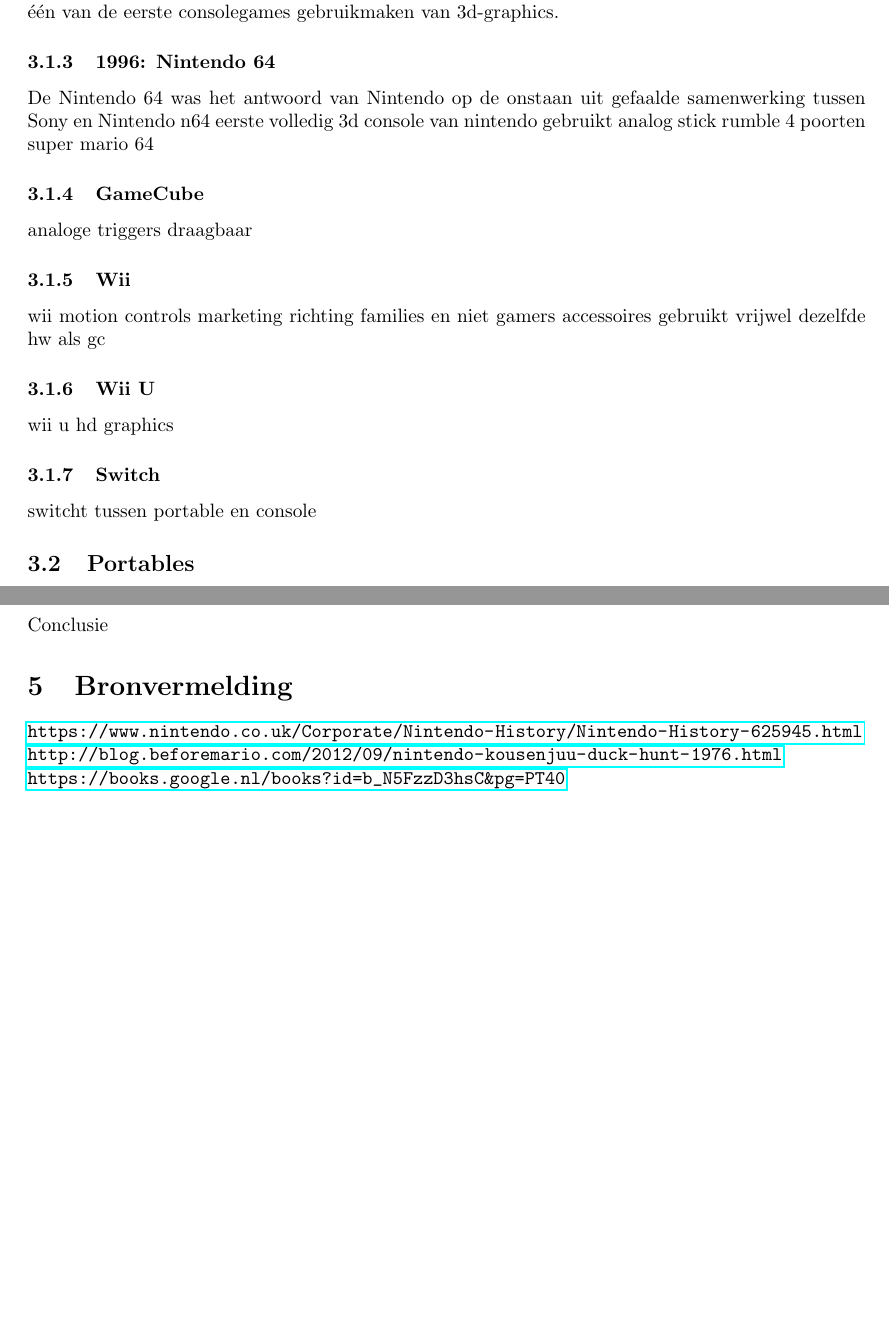
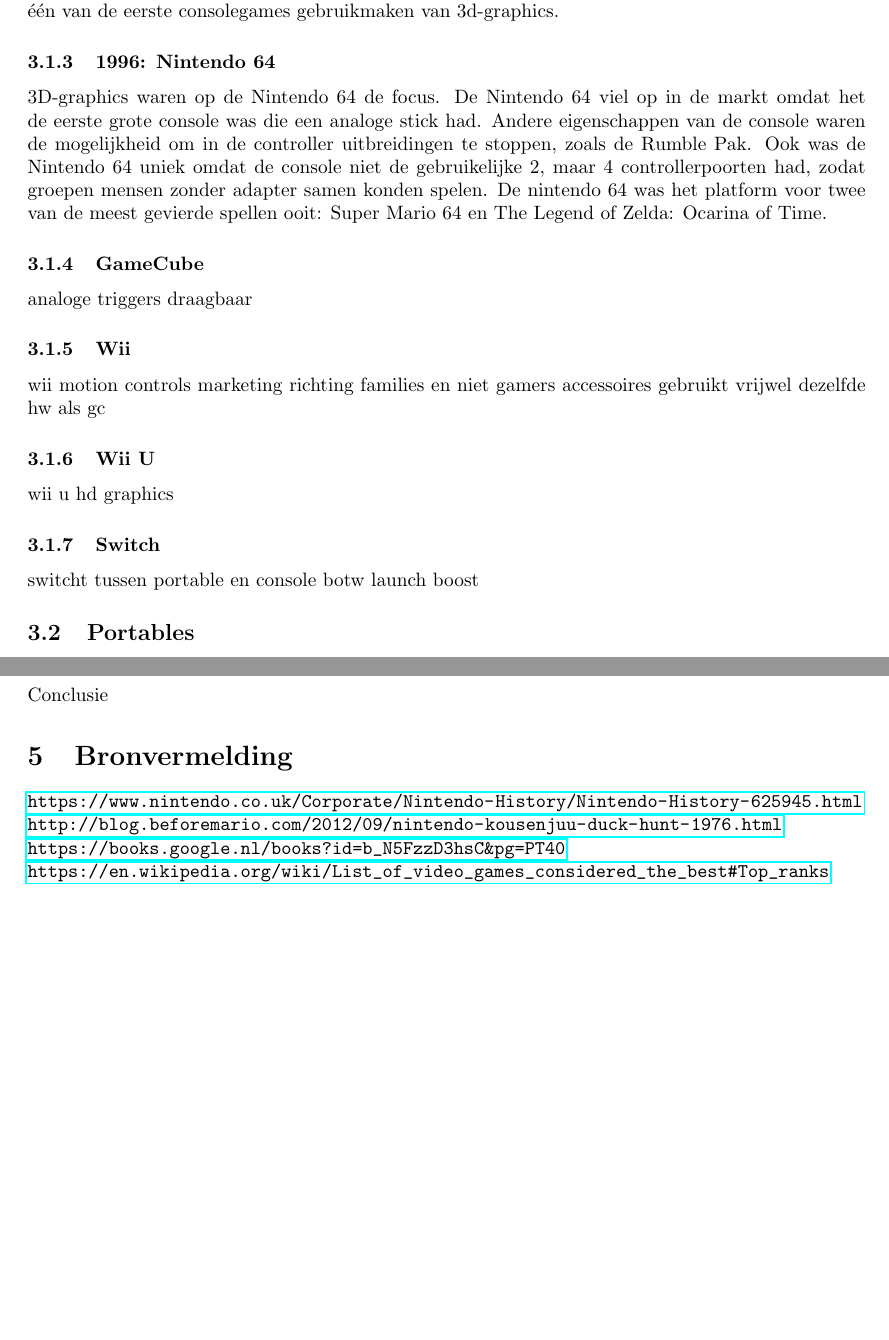
Before and after one commit to aeTIos/writeups, a LaTeX document (nintendo.tex): two parts of pages 3 and 4 of 4 before the commit and two parts of pages 5 and 6 of 6 after it, joined at a grey line, cut so that both start at the same text, the shorter picture padded with empty space. Compiled offline with pdfLaTeX.

Commit message:
Wrote n64 paragraph.

```diff
--- a/nintendo.tex
+++ b/nintendo.tex
@@ -5,5 +5,6 @@
 \author{Richard van Dijk}
 \usepackage{hyperref}
 \usepackage[margin=1.25in]{geometry}
+\renewcommand{\contentsname}{Inhoud}
 \begin{document}
 \maketitle
@@ -63,14 +67,8 @@
 
 
 \subsubsection{1996: Nintendo 64}
-De Nintendo 64 was het antwoord van Nintendo op de
-onstaan uit gefaalde samenwerking tussen Sony en Nintendo
-n64
-eerste volledig 3d console van nintendo
-gebruikt analog stick
-rumble
-4 poorten
-super mario 64
+3D-graphics waren op de Nintendo 64 de focus. De Nintendo 64 viel op in de markt omdat het de eerste grote console was die een analoge stick had. Andere eigenschappen van de console waren de mogelijkheid om in de controller uitbreidingen te stoppen, zoals de Rumble Pak. Ook was de Nintendo 64 uniek omdat de console niet de gebruikelijke 2, maar 4 controllerpoorten had, zodat groepen mensen zonder adapter samen konden spelen. De nintendo 64 was het platform voor twee van de meest gevierde spellen ooit: Super Mario 64 en The Legend of Zelda: Ocarina of Time.
+
 \subsubsection{GameCube}
 analoge triggers
 draagbaar
@@ -89,7 +87,7 @@
 
 \subsubsection{Switch}
 switcht tussen portable en console
-
+botw launch boost
 \subsection{Portables}
 placeholder
 \subsubsection{Game \& Watch}
@@ -114,5 +112,6 @@
 \url{https://www.nintendo.co.uk/Corporate/Nintendo-History/Nintendo-History-625945.html}\\
 \url{http://blog.beforemario.com/2012/09/nintendo-kousenjuu-duck-hunt-1976.html}\\
 \url{https://books.google.nl/books?id=b_N5FzzD3hsC&pg=PT40}\\
+\url{https://en.wikipedia.org/wiki/List_of_video_games_considered_the_best#Top_ranks}
 
 \end{document}
```
Also changed, not shown: nintendo.tex (5 more changed lines).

++++++++++++++++++++

> **Your goal**: Return all lines from the data above with "analoge" in them.

> **Final answer**:
+3D-graphics waren op de Nintendo 64 de focus. De Nintendo 64 viel op in de markt omdat het de eerste grote console was die een analoge stick had. Andere eigenschappen van de console waren de mogelijkheid om in de controller uitbreidingen te stoppen, zoals de Rumble Pak. Ook was de Nintendo 64 uniek omdat de console niet de gebruikelijke 2, maar 4 controllerpoorten had, zodat groepen mensen zonder adapter samen konden spelen. De nintendo 64 was het platform voor twee van de meest gevierde spellen ooit: Super Mario 64 en The Legend of Zelda: Ocarina of Time.
 analoge triggers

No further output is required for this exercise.